The movie opened with Tayback narrating the setup; it winds down with him describing his fall — we now see he’s being interviewed by the cops who busted him. But the film isn’t over yet. It ends with Woods and Forrester on the road, Woods explaining that he told the PTA lady to call and tie up the line in order to give the cops time to get to the house. He does not explain that he has been banging someone else and nearly let Forrester get killed so they could have a new life — because he broke it off with his mistress and now he and Forrester are on that trip to Vegas he set up earlier (who is watching Howard during all this is not mentioned). No muss, no fuss — everything’s coming up Woods! The happy couple goofs off and drives into the sunset.
When Cash comes to the suburbs, the suburbs destroy him and blithely continue existing on their own terms. Cash is a menacing avatar of chaos but not an unstoppable monster — he’s fatally thrown off-balance by a housewife yakking on the phone. And there is no Stockholm Syndrome here, no insinuation that Cash’s energy is somehow freeing or a worthy counter to Woods’ buttoned-down adultery. Instead, he catalyzes Woods into giving up his affair, returning him to normalcy. And while he terrorizes Forrester, he doesn’t pierce the veil of her allegedly happy existence. She’s still glad to be with Woods at the end, gulping down that mush.

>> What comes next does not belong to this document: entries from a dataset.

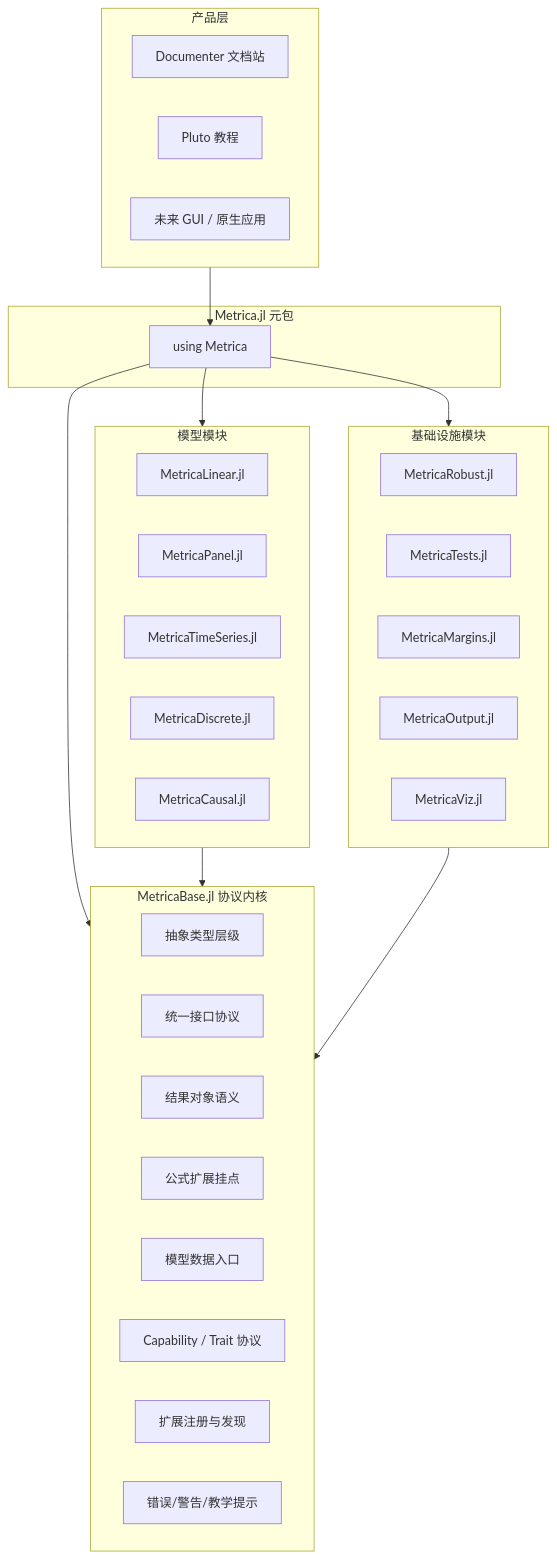
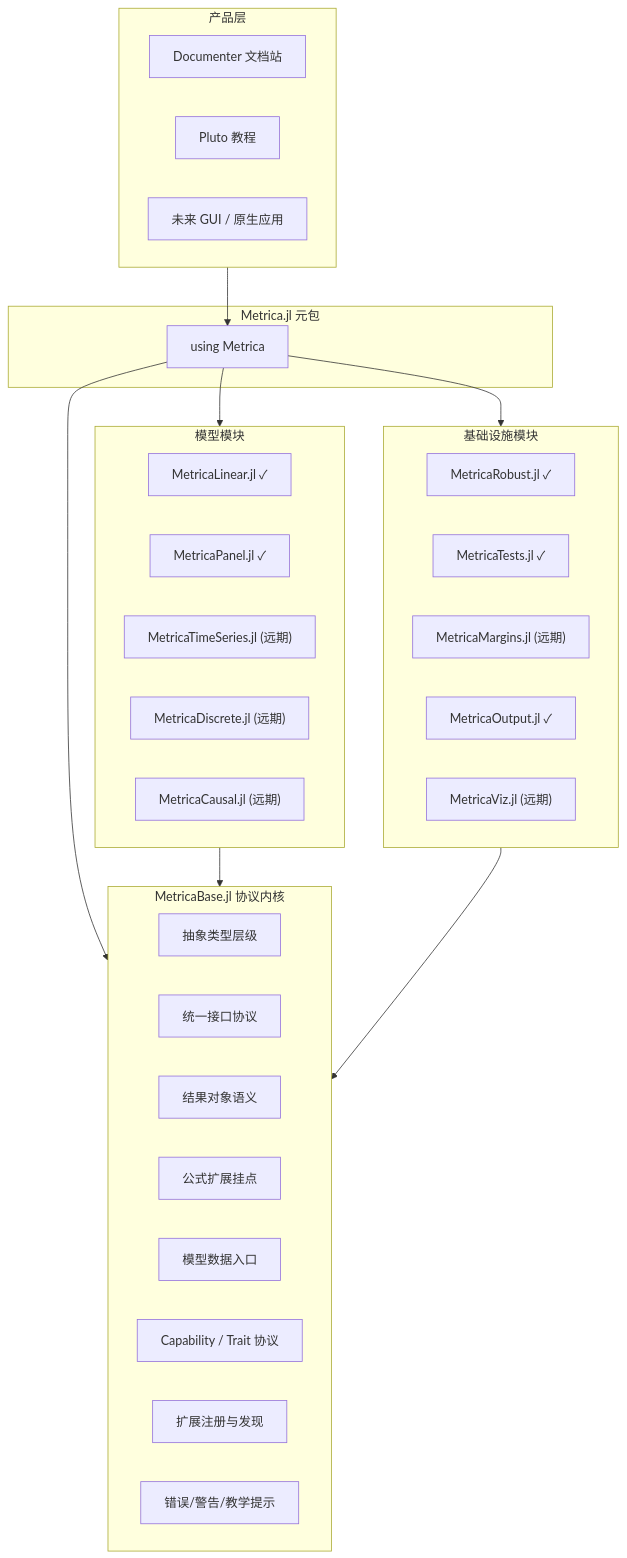
Before and after one commit to skahanium/Metrica: the diagram in Metrica.jl-计量经济学框架-完善版.md, drawn with Mermaid. The commit also changed other lines of this file and 7 other files, not shown here.

First line of the commit message:
docs: 完善项目蓝图并修复文档体系一致性问题

````diff
--- a/Metrica.jl-计量经济学框架-完善版.md
+++ b/Metrica.jl-计量经济学框架-完善版.md
@@ -61,46 +74,46 @@
 ```mermaid
 graph TB
     subgraph meta["Metrica.jl 元包"]
         M["using Metrica"]
     end
 
     subgraph base["MetricaBase.jl 协议内核"]
         T["抽象类型层级"]
         I["统一接口协议"]
         R["结果对象语义"]
         F["公式扩展挂点"]
         D["模型数据入口"]
         C["Capability / Trait 协议"]
         P["扩展注册与发现"]
         E["错误/警告/教学提示"]
     end
 
     subgraph modules["模型模块"]
-        L["MetricaLinear.jl"]
-        PN["MetricaPanel.jl"]
-        TS["MetricaTimeSeries.jl"]
-        DC["MetricaDiscrete.jl"]
-        CA["MetricaCausal.jl"]
+        L["MetricaLinear.jl ✓"]
+        PN["MetricaPanel.jl ✓"]
+        TS["MetricaTimeSeries.jl (远期)"]
+        DC["MetricaDiscrete.jl (远期)"]
+        CA["MetricaCausal.jl (远期)"]
     end
 
     subgraph infra["基础设施模块"]
-        RB["MetricaRobust.jl"]
-        TT["MetricaTests.jl"]
-        MG["MetricaMargins.jl"]
-        O["MetricaOutput.jl"]
-        V["MetricaViz.jl"]
+        RB["MetricaRobust.jl ✓"]
+        TT["MetricaTests.jl ✓"]
+        MG["MetricaMargins.jl (远期)"]
+        O["MetricaOutput.jl ✓"]
+        V["MetricaViz.jl (远期)"]
     end
 
     subgraph product["产品层"]
         DOC["Documenter 文档站"]
         PL["Pluto 教程"]
         APP["未来 GUI / 原生应用"]
     end
 
     M --> base
     M --> modules
     M --> infra
     modules --> base
     infra --> base
     product --> M
 ```
````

“Five Minutes To Live” was apparently written for the movie, and the song fits into the script. “That bell is gonna ring/This is a final fling/Ain’t no alternative/You got five minutes to live,” Cash deadpans, emphasis on “dead.” But he clearly has more on his mind. Inspirational posters say “Live every day like it’s your last!” and Cash, who did not fuck around, says you don’t even have a day: a vicious robber or a callous spouse could cut you down in the next five minutes. Anything could.“Hear the tock tick tock of the laughing clock/What can you do or say?/Maybe you oughta pray.” Johnny Cash the actor plays a mad dog who needs to be put down; Johnny Cash the musician stands back and gets the last word against a world that offers the comfort of ignorance and the illusion of stability, a sedate suburb where everything is in its right place. “Get dressed for your date or you’re gonna be late/Live a little while you can/Don’t you sit there and wring your hands/Here comes a great big sedative/You got five minutes to live.”